Representing the 4th District of California

Endangered Species Act Reform

July 23, 2014

Congressman McClintock delivered the following remarks on the House floor in support of H.R. 4315, Endangered Species Act Reform:

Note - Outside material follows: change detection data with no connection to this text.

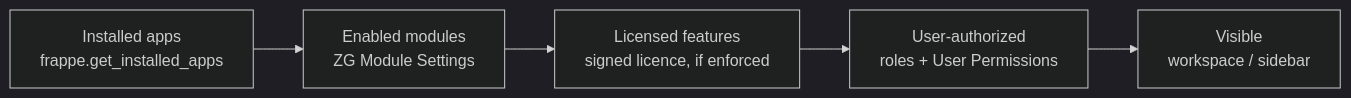
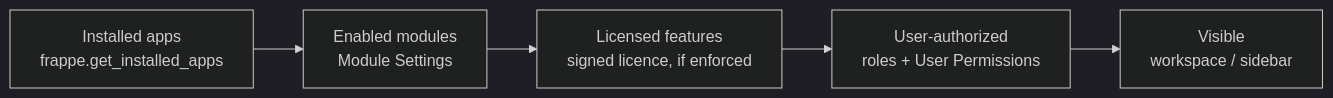
One commit to teamzatgoinnovation-collab/zatgo-core changed the second of 6 diagrams in docs/TARGET_ARCHITECTURE.md. Above: the diagram before and after it, drawn with Mermaid (dark theme). The commit also changed 7 other files, not shown here.

````diff
--- a/docs/TARGET_ARCHITECTURE.md
+++ b/docs/TARGET_ARCHITECTURE.md
@@ -57,7 +57,7 @@
 ```mermaid
 flowchart LR
-  I[Installed apps<br/>frappe.get_installed_apps] --> E[Enabled modules<br/>ZG Module Settings]
+  I[Installed apps<br/>frappe.get_installed_apps] --> E[Enabled modules<br/>Module Settings]
   E --> L[Licensed features<br/>signed licence, if enforced]
   L --> U[User-authorized<br/>roles + User Permissions]
   U --> V[Visible<br/>workspace / sidebar]
 ```
````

Endangered Species Act Reform
(HR 4315)
July 29, 2014
Mr. Chairman,
The Endangered Species Act serves a great cause: to prevent the extinction of any species because of human activity.  But as Eric Hoffer warned, “Every great cause begins as a movement, becomes a business, and eventually degenerates into a racket.”
Unfortunately, in the last four years, the ESA has become the basis for an explosion of lawsuits seeking to force hundreds of new species listings.  Many of these suits are funded at taxpayers’ expense, which in turn require federal, state and local agencies to spend even more taxpayer money to respond.  
In northern California last month, this kind of litigation resulted in designating two million acres as critical habitat for three amphibians – despite overwhelming evidence that human activity is not to blame (the cause of the decline is non-native predators and a virus affecting all amphibian species).  
The Natural Resources Committee has heard hours of testimony of how these decisions are based on highly questionable data from advocacy groups that include major mathematical errors, rank speculation, and even selectively suppressed data in order to arrive at pre-determined conclusions.  
This measure begins to address the concerns.  It requires that supporting data be readily available to the general public, and it requires that the government use the best available science and data from ALL sources.  It addresses the litigation crisis by requiring that legal costs be tracked and publicly reported, and it conforms those costs to the Equal Access to Justice Act that prevents extravagant claims for legal fees.
Louis Brandeis said that “Sunlight is the best of disinfectants.”  This bill places the data for implementing the ESA back in the sunlight where it can be fully scrutinized, and it places a modicum of restraint on the legal fees sought by litigants.